Part of our mission in OSG is to create “Scouting for All.” In this quest, we not only scout with people of all races, religions, backgrounds, genders, and orientations, but also with scouts who are neurodiverse and experience a variety of physical and learning challenges. While some of those differences make no difference to the scout leader or the program, as leaders, we may need extra skills to create an inclusive scouting program for youth who are atypical.
Inclusivity from the Start
If you have a scouting program with kids who are neurodiverse or have a disability, you may be wondering what to do. First, it is important that the scout be included as much as possible without being singled out. This means that if one scout needs to work on their knots with a larger rope, then everyone should have a larger rope! The larger rope is easier to hold than a thinner rope, so let them all use it.
Choosing activities where everyone can participate, snacks everyone can eat, and games everyone can play will help you build your group and let everyone play the game of scouting! Yes, this can mean you need to plan ahead to adjust for the scouts in your group, but you can do it! Scout the kids you have, not the kids you thought you’d have!

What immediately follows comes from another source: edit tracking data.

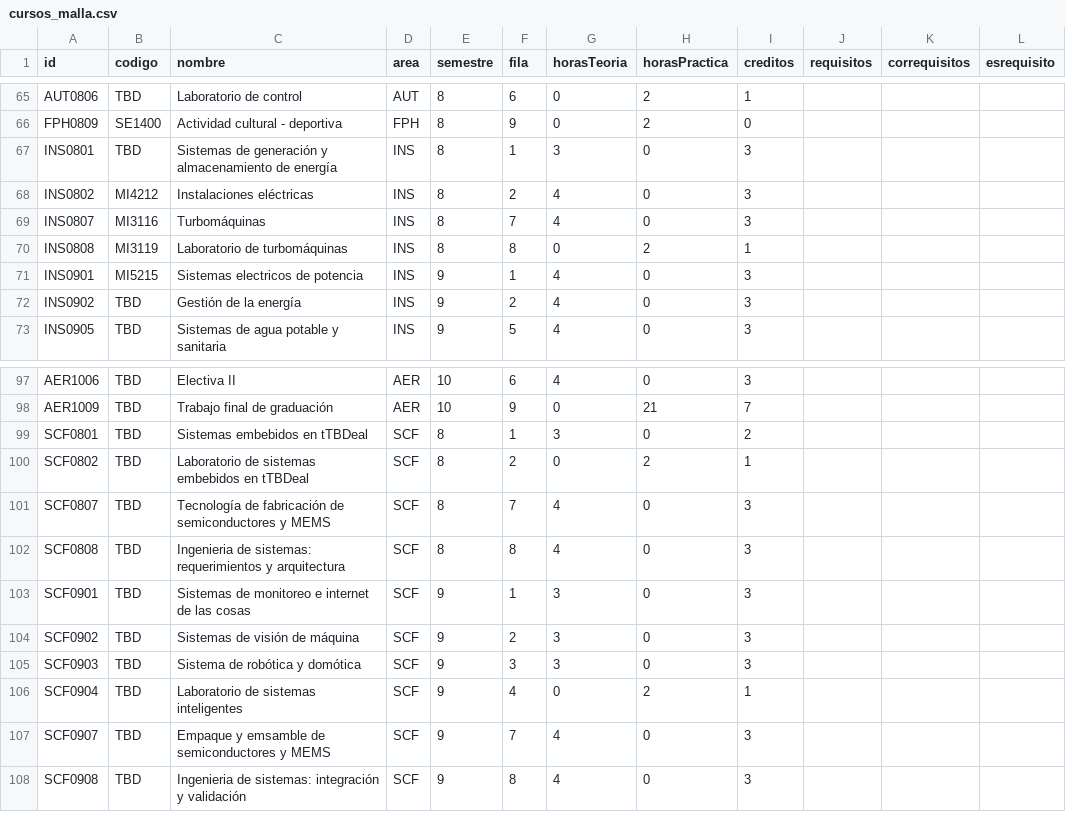
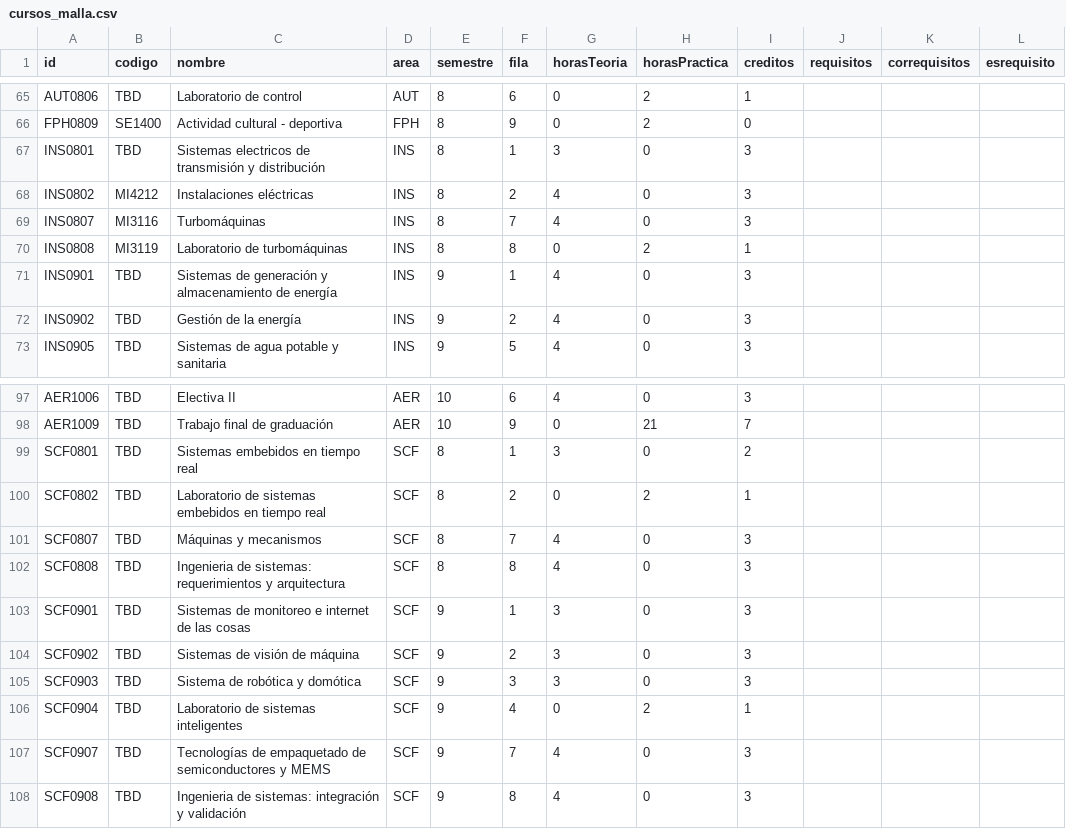
Before and after one commit to EIEM-TEC/CLIE, a CSV file: cursos/cursos_malla.csv, drawn as a sheet; only a part is shown, gaps mark what is left out.

```diff
--- a/cursos/cursos_malla.csv
+++ b/cursos/cursos_malla.csv
@@ -66,3 +66,3 @@ AUT0806,TBD,Laboratorio de control,AUT,8,6,0,2,1,,,
 FPH0809,SE1400,Actividad cultural - deportiva,FPH,8,9,0,2,0,,,
-INS0801,TBD,Sistemas de generación y almacenamiento de energía,INS,8,1,3,0,3,,,
+INS0801,TBD,Sistemas electricos de transmisión y distribución,INS,8,1,3,0,3,,,
 INS0802,MI4212,Instalaciones eléctricas,INS,8,2,4,0,3,,,
@@ -70,3 +70,3 @@ INS0807,MI3116,Turbomáquinas,INS,8,7,4,0,3,,,
 INS0808,MI3119,Laboratorio de turbomáquinas,INS,8,8,0,2,1,,,
-INS0901,MI5215,Sistemas electricos de potencia,INS,9,1,4,0,3,,,
+INS0901,TBD,Sistemas de generación y almacenamiento de energía,INS,9,1,4,0,3,,,
 INS0902,TBD,Gestión de la energía,INS,9,2,4,0,3,,,
@@ -98,5 +98,5 @@ AER1006,TBD,Electiva II,AER,10,6,4,0,3,,,
 AER1009,TBD,Trabajo final de graduación,AER,10,9,0,21,7,,,
-SCF0801,TBD,Sistemas embebidos en tTBDeal,SCF,8,1,3,0,2,,,
-SCF0802,TBD,Laboratorio de sistemas embebidos en tTBDeal,SCF,8,2,0,2,1,,,
-SCF0807,TBD,Tecnología de fabricación de semiconductores y MEMS,SCF,8,7,4,0,3,,,
+SCF0801,TBD,Sistemas embebidos en tiempo real,SCF,8,1,3,0,2,,,
+SCF0802,TBD,Laboratorio de sistemas embebidos en tiempo real,SCF,8,2,0,2,1,,,
+SCF0807,TBD,Máquinas y mecanismos,SCF,8,7,4,0,3,,,
 SCF0808,TBD,Ingenieria de sistemas: requerimientos y arquitectura,SCF,8,8,4,0,3,,,
@@ -106,3 +106,3 @@ SCF0903,TBD,Sistema de robótica y domótica,SCF,9,3,3,0,3,,,
 SCF0904,TBD,Laboratorio de sistemas inteligentes,SCF,9,4,0,2,1,,,
-SCF0907,TBD,Empaque y emsamble de semiconductores y MEMS,SCF,9,7,4,0,3,,,
+SCF0907,TBD,Tecnologías de empaquetado de semiconductores y MEMS,SCF,9,7,4,0,3,,,
 SCF0908,TBD,Ingenieria de sistemas: integración y validación,SCF,9,8,4,0,3,,,
```
Also changed, not shown: areas.csv, profes_datos.csv, 18 other files.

Addressing a Wide Range of Situations
With that said, it can be hard to know how and what to adjust for different challenges if you are new to working with atypical youth. This leader guide is here to help. While it does not cover every possible challenge, it has ideas for many specific and general ways to adapt to work with both your entire group and your specific scout with challenges.
The guide has been put together by a team of OSG leaders with a wide variety of experiences with atypical youth. It includes pages devoted to specific challenges like ADHD, autism, motor control issues, hearing loss, communication challenges, and dyslexia. It also has advice on how to adapt badges for scouts, so that they are stretching to meet a challenge, not discouraged they can’t do the impossible.
Last, this new guide ends with a section about how to create an Individualized Scouting Plan, ISP, for your scout. While every scout with a challenge may not need a written plan, creating one can help caregivers, parents, leaders, and scouts to all be on the same page and have a plan in place to meet a scout’s needs. Making a plan together can let you figure out how to adapt your plans for camping or other activities in advance so that you all have the best experiences possible.
Where to Get It!
You can download and read or print the leader guide here.
You can also download just the ISP form here.
If you need more help after reading the guide please reach out to me for further ideas at email@example.com or comment on our Outdoor Service Guides Special Needs Facebook group for help from our community.